Tempo weight training is the pace at which an exercise is performed. The strategy is that by varying the speed at which a weight is lifted and lowered, you will elicit better hypertrophy (muscle growth). To get even more specific, tempo weight training forces the muscle to spend a greater amount of time under tension.
So why should you include tempo training on your next date with the dumbbells? A slow and controlled eccentric (lowering) movement paired with a faster, more explosive (but still controlled) concentric (lifting) movement will set up a solid foundation to improve motor skills, stability, body awareness, and the development of connective tissue. Tempo weight training puts more stress on the muscles through a slow, controlled movement, versus tendinous stress in which bouncy and ballistic motions place stress on the tendons.
Making your muscles work harder and longer under tension during the eccentric (lowering) portion of the lift creates more muscle trauma, leading to greater muscle growth in response. Your core strength is additionally challenged as you are focusing to remain stable and upright while your rigid torso is under load.
The next time you’re attempting the classic alternating bicep curl, try this tempo: 4-0-1-0
1. The first number (4) represents the eccentric (lowering) movement in the lift. Slowly lower the dumbbell to a count of 4 before reaching the bottom.
2. The second number (0) lets you know there is no pause at the bottom of this movement.
3. The third number (1) represents the concentric (lifting) movement, in which you slowly raise the dumbbell counting to a total of 2 seconds before reaching the top
4. The fourth number (0) tells you there is no pause at the top of this lift. For an extra burn, add a 2 second pause here
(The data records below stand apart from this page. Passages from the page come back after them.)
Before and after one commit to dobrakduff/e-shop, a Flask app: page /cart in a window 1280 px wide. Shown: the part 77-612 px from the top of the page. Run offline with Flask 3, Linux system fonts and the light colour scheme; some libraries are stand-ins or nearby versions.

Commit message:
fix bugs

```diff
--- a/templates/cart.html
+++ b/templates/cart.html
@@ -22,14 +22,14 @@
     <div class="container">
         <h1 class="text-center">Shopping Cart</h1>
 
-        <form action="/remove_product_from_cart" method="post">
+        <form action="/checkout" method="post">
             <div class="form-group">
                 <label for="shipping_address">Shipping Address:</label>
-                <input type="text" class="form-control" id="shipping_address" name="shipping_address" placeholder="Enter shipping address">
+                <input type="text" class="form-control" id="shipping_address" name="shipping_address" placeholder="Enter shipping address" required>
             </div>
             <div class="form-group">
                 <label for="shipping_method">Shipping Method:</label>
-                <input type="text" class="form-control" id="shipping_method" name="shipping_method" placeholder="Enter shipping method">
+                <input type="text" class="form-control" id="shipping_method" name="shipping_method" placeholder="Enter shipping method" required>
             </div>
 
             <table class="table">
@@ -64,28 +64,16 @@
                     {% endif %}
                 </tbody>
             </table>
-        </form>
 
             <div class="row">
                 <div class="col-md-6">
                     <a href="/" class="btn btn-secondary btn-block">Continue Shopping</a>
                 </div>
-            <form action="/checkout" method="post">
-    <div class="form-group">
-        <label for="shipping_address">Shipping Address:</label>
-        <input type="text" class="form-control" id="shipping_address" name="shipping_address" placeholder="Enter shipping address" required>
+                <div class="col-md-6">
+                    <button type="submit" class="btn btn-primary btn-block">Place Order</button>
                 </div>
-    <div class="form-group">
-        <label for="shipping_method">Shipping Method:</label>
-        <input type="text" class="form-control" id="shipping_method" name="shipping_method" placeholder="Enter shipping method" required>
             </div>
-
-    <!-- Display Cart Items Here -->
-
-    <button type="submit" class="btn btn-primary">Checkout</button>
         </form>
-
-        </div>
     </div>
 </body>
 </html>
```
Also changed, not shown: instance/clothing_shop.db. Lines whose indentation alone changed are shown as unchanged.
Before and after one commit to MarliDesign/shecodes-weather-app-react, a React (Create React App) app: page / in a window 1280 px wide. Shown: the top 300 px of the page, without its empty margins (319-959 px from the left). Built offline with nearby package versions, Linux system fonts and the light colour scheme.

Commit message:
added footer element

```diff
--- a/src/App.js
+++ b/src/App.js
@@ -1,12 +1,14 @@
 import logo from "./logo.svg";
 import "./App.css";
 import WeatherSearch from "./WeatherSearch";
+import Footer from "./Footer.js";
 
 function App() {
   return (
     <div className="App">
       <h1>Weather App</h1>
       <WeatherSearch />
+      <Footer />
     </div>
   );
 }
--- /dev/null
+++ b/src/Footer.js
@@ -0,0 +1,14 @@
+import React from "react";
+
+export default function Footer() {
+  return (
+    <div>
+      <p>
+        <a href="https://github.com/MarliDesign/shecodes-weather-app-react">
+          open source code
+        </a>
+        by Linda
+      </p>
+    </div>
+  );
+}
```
This 4-0-1-0 tempo will bring about more metabolic adaptations than regular weight lifting. You will feel an increase in your creatine phosphate and muscle glycogen stores, as this particular tempo is more metabolically taxing, producing a hypertrophic and fat burning response in the body. So next time you hit the weight room, be sure to add tempo training into your routine.